3 ways employee surveys can actually limit employee accountability

  1.     Leadership has all the responsibility to act – When poor survey results arise, companies often ask “What does leadership need to do?” rather than “What do we all need to do differently?” By focusing only on leadership, you are taking accountability for change away from front-line employees.
  2.     Action planning is hierarchical – Action plans are generally created by management and viewable only by senior management or HR. This sends the message that problem solving is driven from the top-down, when it should involve employees at all levels.
  3.     Most survey questions don’t measure individual accountability – Many surveys are designed around measuring how the organization, division or manager is stacking up for employees. There aren’t many questions that measure whether an employee is taking advantage of the opportunities the company provides to increase engagement.


Practical solutions to increase employee accountability
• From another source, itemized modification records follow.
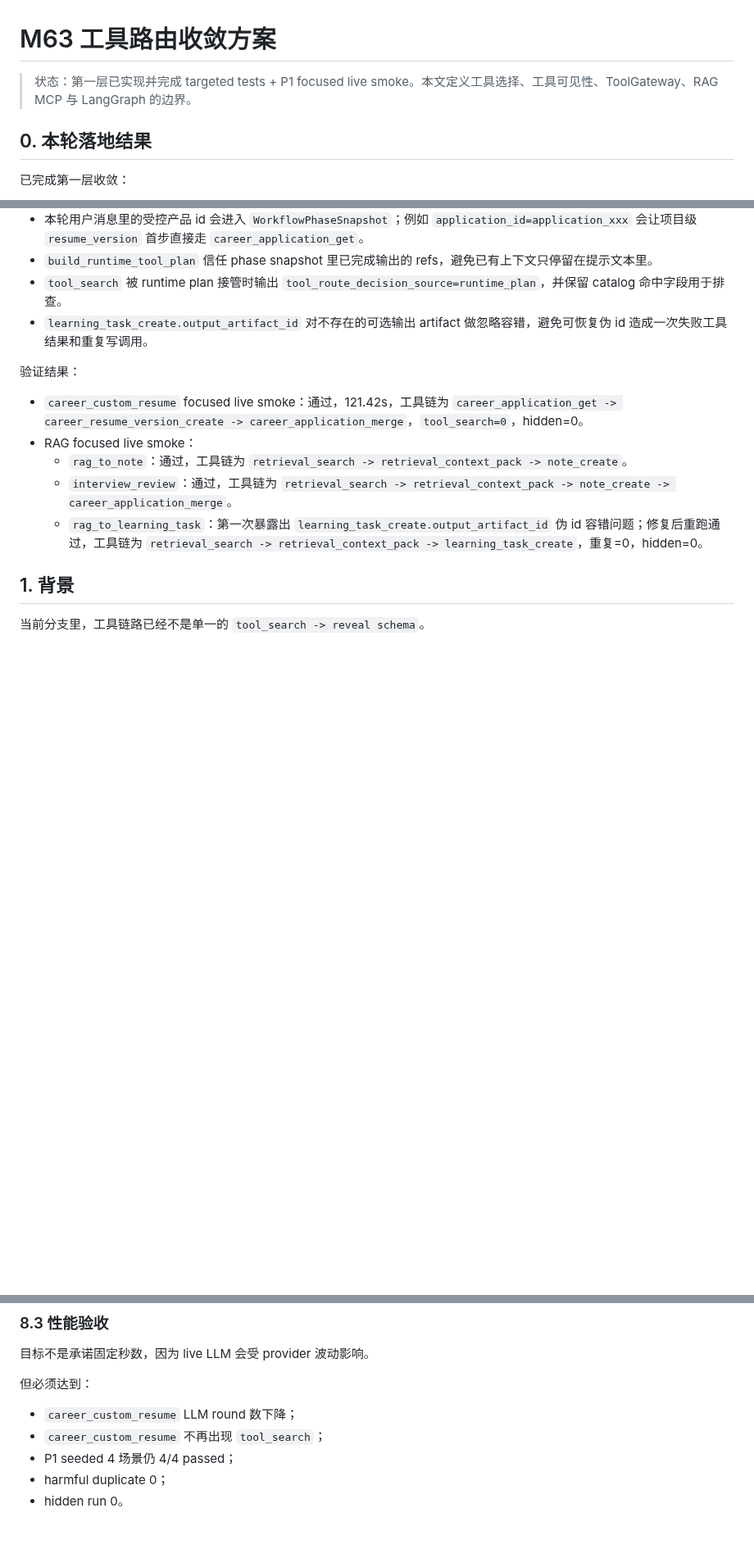
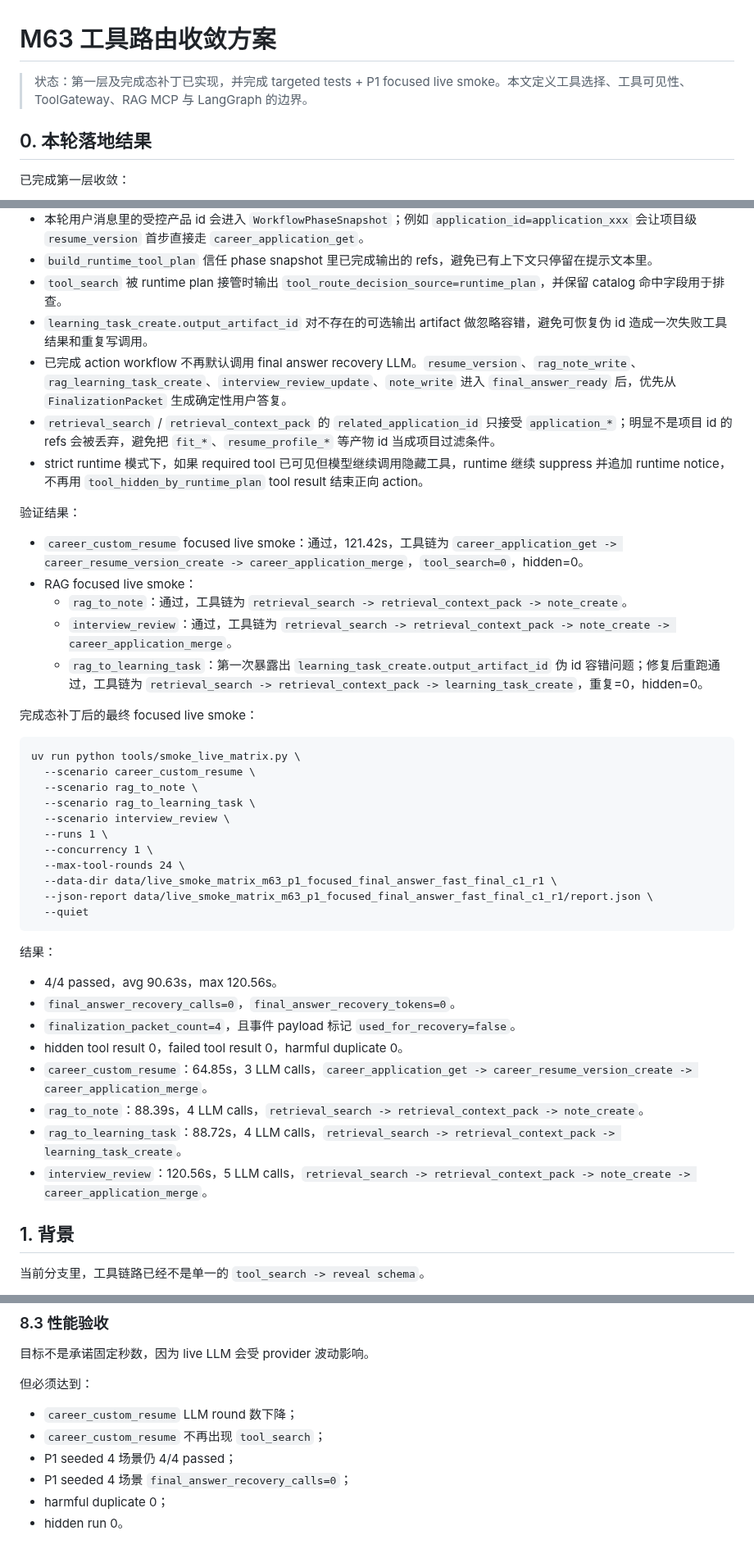
Before and after one commit to pirate-pro/resume_agent, a Markdown page: docs/m63_tool_routing_convergence_plan.md, 3 parts joined by grey strips. Shown at 82% size. Drawn GitHub-style; blank space fills up the shorter version.

````diff
--- a/docs/m63_tool_routing_convergence_plan.md
+++ b/docs/m63_tool_routing_convergence_plan.md
@@ -1,6 +1,6 @@
 # M63 工具路由收敛方案
 
-> 状态：第一层已实现并完成 targeted tests + P1 focused live smoke。本文定义工具选择、工具可见性、ToolGateway、RAG MCP 与 LangGraph 的边界。
+> 状态：第一层及完成态补丁已实现，并完成 targeted tests + P1 focused live smoke。本文定义工具选择、工具可见性、ToolGateway、RAG MCP 与 LangGraph 的边界。
 
 ## 0. 本轮落地结果
 
@@ -11,6 +11,9 @@
 - `build_runtime_tool_plan` 信任 phase snapshot 里已完成输出的 refs，避免已有上下文只停留在提示文本里。
 - `tool_search` 被 runtime plan 接管时输出 `tool_route_decision_source=runtime_plan`，并保留 catalog 命中字段用于排查。
 - `learning_task_create.output_artifact_id` 对不存在的可选输出 artifact 做忽略容错，避免可恢复伪 id 造成一次失败工具结果和重复写调用。
+- 已完成 action workflow 不再默认调用 final answer recovery LLM。`resume_version`、`rag_note_write`、`rag_learning_task_create`、`interview_review_update`、`note_write` 进入 `final_answer_ready` 后，优先从 `FinalizationPacket` 生成确定性用户答复。
+- `retrieval_search` / `retrieval_context_pack` 的 `related_application_id` 只接受 `application_*`；明显不是项目 id 的 refs 会被丢弃，避免把 `fit_*`、`resume_profile_*` 等产物 id 当成项目过滤条件。
+- strict runtime 模式下，如果 required tool 已可见但模型继续调用隐藏工具，runtime 继续 suppress 并追加 runtime notice，不再用 `tool_hidden_by_runtime_plan` tool result 结束正向 action。
 
 验证结果：
 
@@ -19,6 +22,33 @@
   - `rag_to_note`：通过，工具链为 `retrieval_search -> retrieval_context_pack -> note_create`。
   - `interview_review`：通过，工具链为 `retrieval_search -> retrieval_context_pack -> note_create -> career_application_merge`。
   - `rag_to_learning_task`：第一次暴露出 `learning_task_create.output_artifact_id` 伪 id 容错问题；修复后重跑通过，工具链为 `retrieval_search -> retrieval_context_pack -> learning_task_create`，重复=0，hidden=0。
+
+完成态补丁后的最终 focused live smoke：
+
+```text
+uv run python tools/smoke_live_matrix.py \
+  --scenario career_custom_resume \
+  --scenario rag_to_note \
+  --scenario rag_to_learning_task \
+  --scenario interview_review \
+  --runs 1 \
+  --concurrency 1 \
+  --max-tool-rounds 24 \
+  --data-dir data/live_smoke_matrix_m63_p1_focused_final_answer_fast_final_c1_r1 \
+  --json-report data/live_smoke_matrix_m63_p1_focused_final_answer_fast_final_c1_r1/report.json \
+  --quiet
+```
+
+结果：
+
+- 4/4 passed，avg 90.63s，max 120.56s。
+- `final_answer_recovery_calls=0`，`final_answer_recovery_tokens=0`。
+- `finalization_packet_count=4`，且事件 payload 标记 `used_for_recovery=false`。
+- hidden tool result 0，failed tool result 0，harmful duplicate 0。
+- `career_custom_resume`：64.85s，3 LLM calls，`career_application_get -> career_resume_version_create -> career_application_merge`。
+- `rag_to_note`：88.39s，4 LLM calls，`retrieval_search -> retrieval_context_pack -> note_create`。
+- `rag_to_learning_task`：88.72s，4 LLM calls，`retrieval_search -> retrieval_context_pack -> learning_task_create`。
+- `interview_review`：120.56s，5 LLM calls，`retrieval_search -> retrieval_context_pack -> note_create -> career_application_merge`。
 
 ## 1. 背景
 
@@ -449,6 +525,7 @@ workflow_node_started / workflow_node_succeeded 正常
 - `career_custom_resume` LLM round 数下降；
 - `career_custom_resume` 不再出现 `tool_search`；
 - P1 seeded 4 场景仍 4/4 passed；
+- P1 seeded 4 场景 `final_answer_recovery_calls=0`；
 - harmful duplicate 0；
 - hidden run 0。
 
````
Also changed, not shown: other parts of docs/m63_tool_routing_convergence_plan.md (+46 -0 lines).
  •      Create team ownership of action planning –­­­ Have employees and managers come up with the action plan for the team. Reserve time in a survey results session for the manager to leave the meeting, giving the team time to discuss results and priorities for action without leadership present. Additionally, select members can have access to online planning dashboards.
  •      Change your communication tone – Firmly let people know that engagement is something everyone needs to take responsibility for in your communication. It’s not “You said, we did”, it’s “We said, we did.”
  •      Remember that empowerment is the key to accountability – Ensure you’re giving employees all the knowledge, information, and tools they need to deliver on the level of accountability to which they are being held.
  •      Encourage employees to explore their personal levels of engagement  – While many engagement issues should be anonymous and private, front-line employees can, and should, be encouraged to identify where they can address personal drivers of disengagement.


A questionnaire framework for accountability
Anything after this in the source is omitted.